    “The project to install dedicated tracks along St. Clair Ave. W. threw a 6.8-kilometre stretch into turmoil for nearly five years, obstructing traffic, reducing business for merchants, narrowing sidewalks, ripping up mature trees and disturbing what local Councillor Cesar Palacio calls the strip’s “European patio culture.” The price tag soared from $65 million to $106 million and the final 300 metres won’t be completed until spring.”

    Nothing to do with LRT, but poor management by the TTC. You can read a good piece by Steve Munro

    http://stevemunro.ca/?p=3191

  44. Canadian Mind Says:

    Zwei, I was looking at the current stats on wikipedia.

    The current system lengths are as follows:

    C-train – 48.8km

    Skytrain – 68.7km

    Daily ridership:

    C-train – 266 100 (2009 Q4)

    Skytrain – 344 796 (2010 Q1)

    I’m not going to argue with your operations costs, according to wikipedia Skytrain cost $82,684,000 to operate in 2008. Far more than C-train.

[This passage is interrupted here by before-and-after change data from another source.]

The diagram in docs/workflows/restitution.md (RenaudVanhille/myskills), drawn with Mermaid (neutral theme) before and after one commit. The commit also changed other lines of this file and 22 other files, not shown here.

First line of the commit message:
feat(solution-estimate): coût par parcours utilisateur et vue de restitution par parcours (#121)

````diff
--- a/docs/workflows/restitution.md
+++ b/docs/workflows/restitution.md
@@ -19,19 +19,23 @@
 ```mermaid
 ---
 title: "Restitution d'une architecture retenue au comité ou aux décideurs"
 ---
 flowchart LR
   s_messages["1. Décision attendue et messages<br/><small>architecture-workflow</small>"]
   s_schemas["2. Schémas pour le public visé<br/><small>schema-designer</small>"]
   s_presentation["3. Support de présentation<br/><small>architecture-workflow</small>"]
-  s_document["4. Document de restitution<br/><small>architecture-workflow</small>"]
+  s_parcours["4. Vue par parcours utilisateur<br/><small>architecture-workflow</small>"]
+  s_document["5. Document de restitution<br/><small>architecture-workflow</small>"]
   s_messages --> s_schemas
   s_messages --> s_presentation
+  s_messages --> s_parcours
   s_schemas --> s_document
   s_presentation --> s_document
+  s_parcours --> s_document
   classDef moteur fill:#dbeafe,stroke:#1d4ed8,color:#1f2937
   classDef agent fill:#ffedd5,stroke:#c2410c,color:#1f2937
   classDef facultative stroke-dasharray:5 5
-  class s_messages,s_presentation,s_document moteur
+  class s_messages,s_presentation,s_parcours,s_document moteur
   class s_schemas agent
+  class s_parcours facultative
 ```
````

    Question about revenue generation, though. How much of C-trains operating costs are covered by user fares when compared to Skytrain? I have read other places that, the revenues from operating Skytrain actually exceed costs of operating them, meaning that, as expensive as they are to run, Translink is making money off of the system. Is it the same with C-train? Would you have figures to support or refute either claim?

    Zweisystem replies: I said just the Expo Line. We do not know how much of the fares cover SkyTrain operation because:

    1) We do not know if TransLink claims for SkyTrain ridership are accurate (no annual audit).
    2) As 80%of SkyTrain’s ridership first take a bus to a metro, we do not know how TransLink apportions the fare between bus and SkyTrain.
    3) We do not know how much of the SkyTrain annual subsidy of over $230 million is used to reduce fares.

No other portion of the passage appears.